I wish to share the following incident with the readers of this column. It occurred in my institution at a time when I was its director. We were in need of a senior computer expert. According to the existing norms, the post to be advertised fell within the reserved category. As we sent the ad, we were not sure whether it would fetch a good many applications from the specified category. And our fears were realised. As the deadline of applications approached, we had drawn a blank. Given the need of the institution, we had to have a competent person. As I discussed the matter with a senior colleague, he shared a useful piece of information. He said that one Mr X, who had been working in our computer centre on a contract basis had fulfilled all our advertised conditions. What was also important — he was a competent person. But why had he not applied? Had he done so, he would have easily made it to the final round given the number of applications received. Moreover, the stipend he was getting on contract would be far less than what this post would have brought. He would also avail other benefits normally available in government service. Why then had he not applied?
I called Mr X to find out why. Had he missed our advertisement? Surely that was not the case.
After much prodding, finally he explained. He knew that he belonged to the reserved category and that technically he was qualified for the post, but he did not want to come through the reserved channel. A stigma would be attached to his ability, namely that he got the post because it was reserved. He would rather come through the open channel even if that meant waiting. A few years hence he wanted his biodata to look that much more attractive. While I could see that he had a case, a perfectly good one, I requested him to apply, promising him a good recommendation if, later, he wished to apply for another job. My request was in the interest of the institution where he was working. He agreed. But as I thought over the matter, I could see the way the existing reservations policy was ignoring one important aspect, — the self-confidence of persons it was meant to help.
In this context, the Karna-Shalya incident is worth recalling from the epic Mahabharata. When Karna was made the head of Kaurava army after Dronacharya’s death, his main job was to kill his bête noire, Arjuna. For that, Karna needed a good charioteer, someone as good as Krishna, who was Arjuna’s charioteer.

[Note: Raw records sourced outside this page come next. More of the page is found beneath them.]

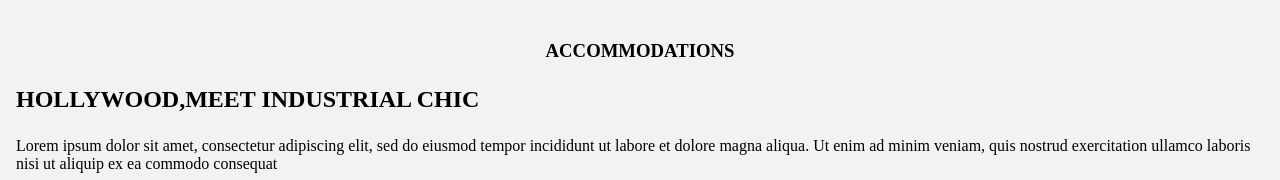
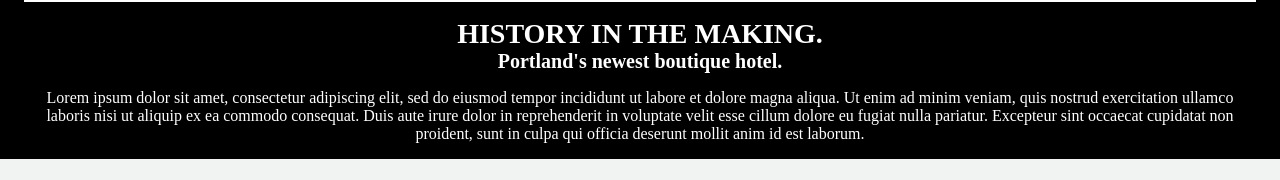
Before and after one commit to Oscarlarrotta07/tambourine-page, a website: page source/pug/index.pug in a window 1280 px wide. Shown: the top 180 px of the page. Drawn offline with nearby package versions, Linux system fonts and the light colour scheme; files that its build step writes are made by us from their sources; files whose address does not match are found by name.

Commit message:
create hero component and compress images

```diff
--- a/data/data.json
+++ b/data/data.json
@@ -1,4 +1,9 @@
 {
+    "hero": {
+        "title": "HISTORY IN THE MAKING.",
+        "subtitle": "Portland's newest boutique hotel.",
+        "description": "Lorem ipsum dolor sit amet, consectetur adipiscing elit, sed do eiusmod tempor incididunt ut labore et dolore magna aliqua. Ut enim ad minim veniam, quis nostrud exercitation ullamco laboris nisi ut aliquip ex ea commodo consequat. Duis aute irure dolor in reprehenderit in voluptate velit esse cillum dolore eu fugiat nulla pariatur. Excepteur sint occaecat cupidatat non proident, sunt in culpa qui officia deserunt mollit anim id est laborum."
+    },
     "content": {
         "seccion": "ACCOMMODATIONS",
         "title": "HOLLYWOOD,MEET INDUSTRIAL CHIC",
--- a/source/js/main.js
+++ b/source/js/main.js
@@ -0,0 +1,4 @@
+(function () {
+
+
+})();
--- /dev/null
+++ b/source/pug/components/_hero.pug
@@ -0,0 +1,5 @@
+mixin hero({title, subtitle, description})
+    .hero
+        h1.hero__title=title
+            span.hero__subtitle=subtitle
+        p.hero__description=description
--- a/source/pug/components/_meta.pug
+++ b/source/pug/components/_meta.pug
@@ -1,7 +1,9 @@
 mixin meta()
+    include _hero
     include _content
     include _event
     include _footer
+    include _scripts
 
     doctype html
     html(lang="en")
--- /dev/null
+++ b/source/pug/components/_scripts.pug
@@ -0,0 +1,2 @@
+mixin scripts()
+    script(src="./js/main.js")
--- a/source/pug/index.pug
+++ b/source/pug/index.pug
@@ -2,9 +2,11 @@
 
 +meta()
 body
+    +hero(data.hero)
     +content(data.content)
     .events
         .title="THIS MONTH'S MOST ANTICIPATED EVENTS"
         each event in data.events
             +event(event)
     +footer(data.footer)
+    +scripts()
--- /dev/null
+++ b/source/sass/components/_hero.scss
@@ -0,0 +1,23 @@
+.hero{
+    background-color: $bg-black;
+    text-align: center;
+    padding: 0 size(3) size(2);
+    color: $white;
+
+
+    &__title{
+        padding: size(2) 0;
+        font-size: size(3.5);
+        border-top: 2px solid $white;
+        white-space: pre-wrap;
+
+        .hero__subtitle{
+            display: block;
+            font-size: size(2.5);
+
+        }
+
+    }
+
+
+}
--- a/source/sass/components/_variables.scss
+++ b/source/sass/components/_variables.scss
@@ -3,6 +3,7 @@
 $black:#282930;
 $gray:#979Fa4;
 $bg-gray:#F1F2F2;
+$bg-black:#000000;
 $mediaMin: "min-width:768px";
 $mediaLarge: "min-width:1000px";
 $maxWith: 1080px;
--- a/source/sass/styles.scss
+++ b/source/sass/styles.scss
@@ -1,4 +1,4 @@
-@import "components/variables","components/mixins","components/footer","components/event","components/content";
+@import "components/variables","components/mixins","components/footer","components/event","components/content","components/hero";
 
 * {
     margin: 0;
@@ -20,6 +20,6 @@
 
     .title{
         text-align: center;
-        padding: 20px 0;
+        padding: size(2.5) 0;
     }
 }
```
Also changed, not shown: build/css/styles.css, build/images/Room.jpg, build/images/Slider1.jpg (added), build/images/Slider2.jpg (added), build/images/Slider3.jpg (added), build/images/Slider4.jpg (added), build/images/event1.jpg, build/images/event2.jpg, build/images/event3.jpg, build/images/event4.jpg, build/index.html.
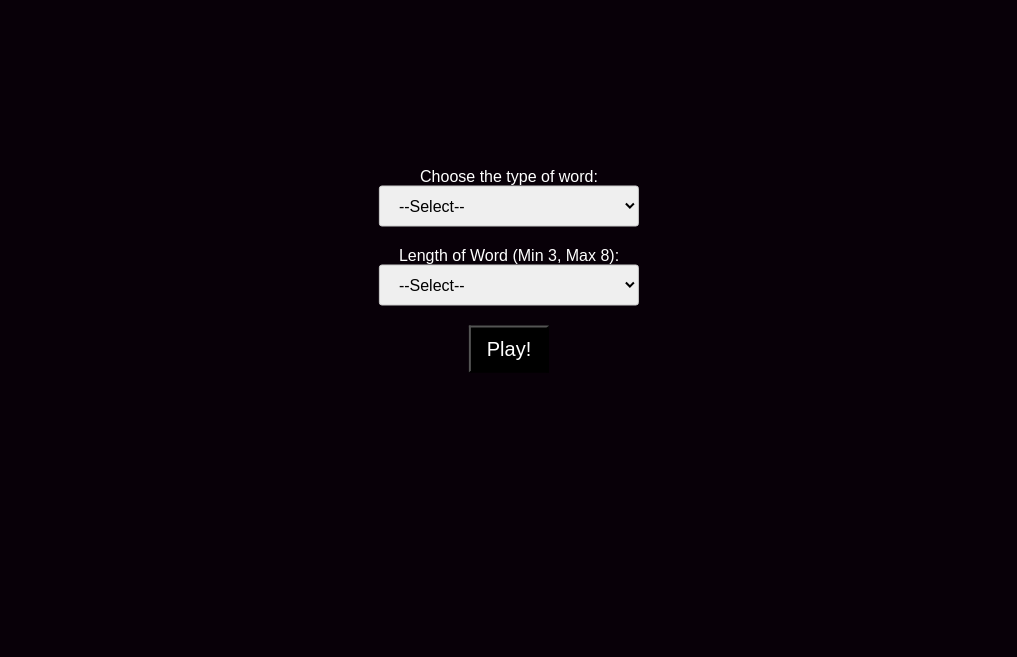
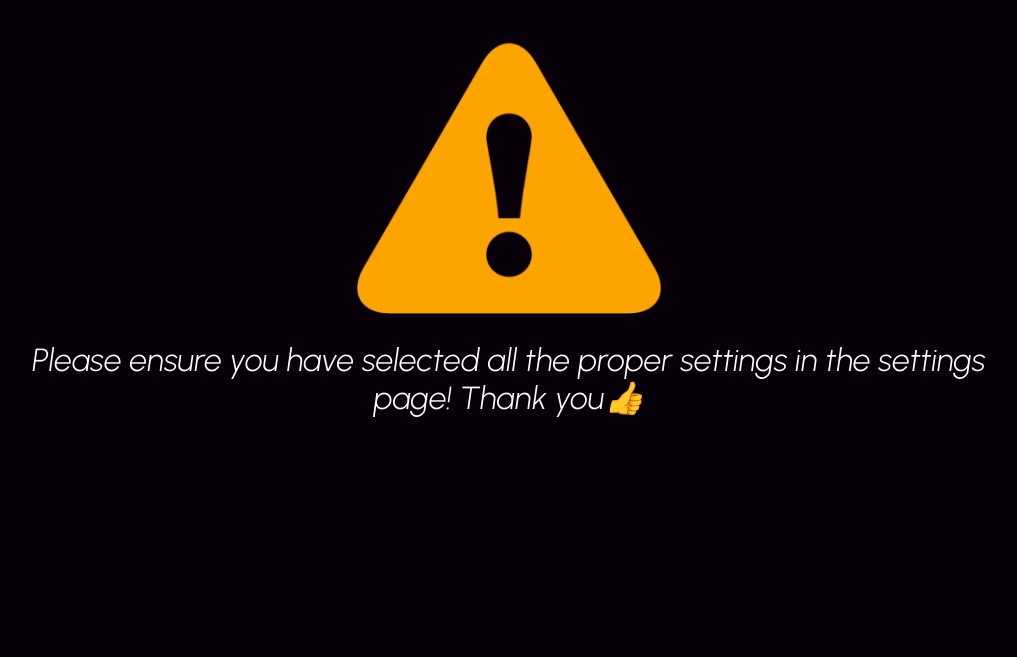
Before and after one commit to Sakthi-dev-tech/Hangman-Game, a Flask app: page /game in a window 1280 px wide. Shown: the part 130-787 px from the top of the page, without its empty margins (131-1148 px from the left). Run offline with Flask 3, Linux system fonts and the light colour scheme; some web fonts are replaced.

Commit message:
Some final touches for the basic game
Added the drawings of the hangman and an error page to be shown when the queries required are not supported.

```diff
--- a/static/script.js
+++ b/static/script.js
@@ -1,5 +1,6 @@
 var guessCounter = 0;
 var pressed = false;
+var image_count = 0;
 
 function myFunc(){
     return wordlen, word;
@@ -22,6 +23,7 @@ function letterGuessed(buttonValue){
 
     if (loseLife){
         const livesSpan = document.getElementById("remaining-lives");
+        const image = document.getElementById("image");
         let currentLives = parseInt(livesSpan.textContent);
 
         if (currentLives > 0){
@@ -33,6 +35,10 @@ function letterGuessed(buttonValue){
             alert("Game Over!");
             window.location.reload();
         };
+
+        image_count = image_count + 1;
+        console.log(image_count);
+        image.src = "../static/media/" + image_count + ".jpg";
     }
 
     var won = true;
--- a/static/style.css
+++ b/static/style.css
@@ -3,6 +3,7 @@
     padding: 0;
     font-family: "poppins", sans-serif;
     box-sizing: border-box;
+    max-height: 100%;
 }
 
 body{
@@ -176,12 +177,19 @@ color: #de9102;
 .game-container{
     position: relative;
    color: #fff;
-   width: 75%;
-   left: 12.5%;
+   width: 80%;
    display: flex;
    place-items: center;
-    margin-top: 20%;
-    max-height: 100vh;
+   max-height: 100vh;
+   margin-top: 5%;
+   margin-left: 10%;
+}
+
+.hangman-drawing{
+    user-select: none;
+    max-width: fit-content;
+    display: flex;
+    height: fit-content;
 }
 
 .word-guesser{
@@ -200,3 +208,26 @@ color: #de9102;
     font-weight: 300;
     color: rgb(232, 160, 75);
 }
+
+.error-code{
+    align-items: center;
+    position: relative;
+    text-align: left;
+    max-width: 80%;
+    max-height: fit-content;
+    top: 10vh;
+    left: 10%;
+}
+
+.error-code img{
+    max-width: 30%;
+    margin-left: 35%;
+}
+
+.error-code h1{
+    font-family: "Urbanist", sans-serif;
+    font-optical-sizing: auto;
+    font-weight: 365;
+    font-style: italic;
+    text-align: center;
+}
--- /dev/null
+++ b/templates/error.html
@@ -0,0 +1,20 @@
+{% extends "index.html" %}
+
+{% block head %}
+<title>Error</title>
+{% endblock %}
+
+
+{% block navbar %}
+    <ul class="nav-links">
+        <li><a href="/">Home</a></li>
+        <li><a href="/settings">Settings</a></li>
+    </ul>
+{% endblock %}
+
+{% block body %}
+    <div class="error-code">
+        <img src="../static/media/error.png" alt="Error Image">
+        <h1>Please ensure you have selected all the proper settings in the settings page! Thank you&#128077;</h1>
+    </div>
+{% endblock %}
--- a/templates/game.html
+++ b/templates/game.html
@@ -19,7 +19,7 @@
 
 <div class="game-container">
     <div class="hangman-drawing">
-
+        <img id="image" style="height: 500px; width: 350px;" src="../static/media/0.jpg" alt="Image unable to load!">
     </div>
 
     <div class="word-guesser">
--- a/templates/index.html
+++ b/templates/index.html
@@ -8,6 +8,7 @@
         <link rel="preconnect" href="https://fonts.gstatic.com" crossorigin>
         <link href="https://fonts.googleapis.com/css?family=Waiting+for+the+Sunrise" rel="stylesheet">
         <link href="https://fonts.googleapis.com/css2?family=Allan:wght@400;700&display=swap" rel="stylesheet">
+        <link href="https://fonts.googleapis.com/css2?family=Urbanist:ital,wght@0,100..900;1,100..900&display=swap" rel="stylesheet">
 
         <meta charset="UTF-8" name="viewport" content="width=device-width, initial-scale=1.0">
         <link rel="icon" type="image/png" href="https://cdn-icons-png.flaticon.com/128/3484/3484841.png">
--- a/views.py
+++ b/views.py
@@ -18,9 +18,13 @@ def game():
     wordl = request.args.get('wordl')
 
     if wordt == None or wordl == None:
-        return render_template("settings.html")
+        return render_template("error.html")
     else:
         wordl = int(wordl)
+        if wordl >= 3 and wordl <= 8:
+            pass
+        else:
+            return render_template("error.html")
 
     if wordt == 'noun':
         w = RandomWord(adj=Defaults.NOUNS)
@@ -29,6 +33,8 @@ def game():
     elif wordt == 'profanity':
         w = RandomWord(adj=Defaults.PROFANITIES)
 
-    word = w.random_words(amount=1, word_max_length=wordl, word_min_length=wordl)
-
-    return render_template("game.html", word=word[0], wordl = wordl)
+    try:
+        word = w.random_words(amount=1, word_max_length=wordl, word_min_length=wordl)
+        return render_template("game.html", word=word[0], wordl = wordl)
+    except:
+        return render_template("error.html")
```
Also changed, not shown: static/media/0.jpg (added), static/media/1.jpg (added), static/media/2.jpg (added), static/media/3.jpg (added), static/media/4.jpg (added), static/media/5.jpg (added), static/media/6.jpg (added), static/media/7.jpg (added), static/media/error.png (added).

The most proficient person in that art was Shalya, the king of Madra state, who happened to be the maternal uncle of the youngest twin Pandavas. At Karna’s request, Duryodhana approached Shalya, who had joined the Kauravas in the war because of a trick played by Duryodhana. Shalya was reluctant to oblige but agreed finally. The Pandavas told him that in his role as the driver of Karna’s chariot, he would be ideally placed to destroy Karna’s self-confidence. This did happen, as Shalya lost no opportunity to harp on the fact that Arjuna was superior to Karna as a warrior. This trick did lower Karna’s self-confidence and played an important role in the final battle between Karna and Arjuna. I recall mentioning the X episode at the Rais Ahmad Memorial Lecture in Aligarh. I emphasised the importance of nurturing self-confidence and suggested that instead of reserving posts and admissions to educational institutions, those in the reserved categories should be helped through training classes, scholarships and book grants so as to make up for the “uneven playing fields” between the standard and reserved categories. After this training they should be able to compete on equal terms with the rest. This way there will be no stigma attached to “reserved” candidates.
A few newspapers carried the text of the lecture. I therefore expected some pro-reservation activists to rise in protest. This did not happen, so I assumed that the logic of my argument was acceptable. I was, however, very happy to receive a letter from a girl appearing in the higher secondary examination. She identified herself as coming from the reserved category. She then went on to say that people like her do not like the all-too- easy way offered by reservations. They value their self-confidence and wish to retain it, as did Mr X. During a recent visit to South Africa, I was anxious and curious to see how that newly-emergent nation handled its affirmative action policy. In the apartheid days, blacks, Indians and coloured were denied democratic rights and suffered a lot. How did the new system atone for those sufferings?
Looking at the legislative steps taken, one sees a more relaxed and pragmatic approach with different circumstances requiring different steps. For example, where these oppressed majorities had suffered through loss of their rightful land, they were compensated by grants of land. In situations where government positions are to be filled, the affirmative action consists of special training provided to those who had earlier missed out on the opportunities to compete in the open system. In sports, which, earlier were whites-only, there are more opportunities for the likes of Amla, Tso-Tsobe and Maharaj. In short, reservations are motivated by the nation’s desire to right the wrongs committed earlier against specific communities and groups of its citizens. The affirmative action required should improve their capabilities as well as respect their self-confidence. Also, with limited resources, the benefits of reservations should be shared by the most deserving.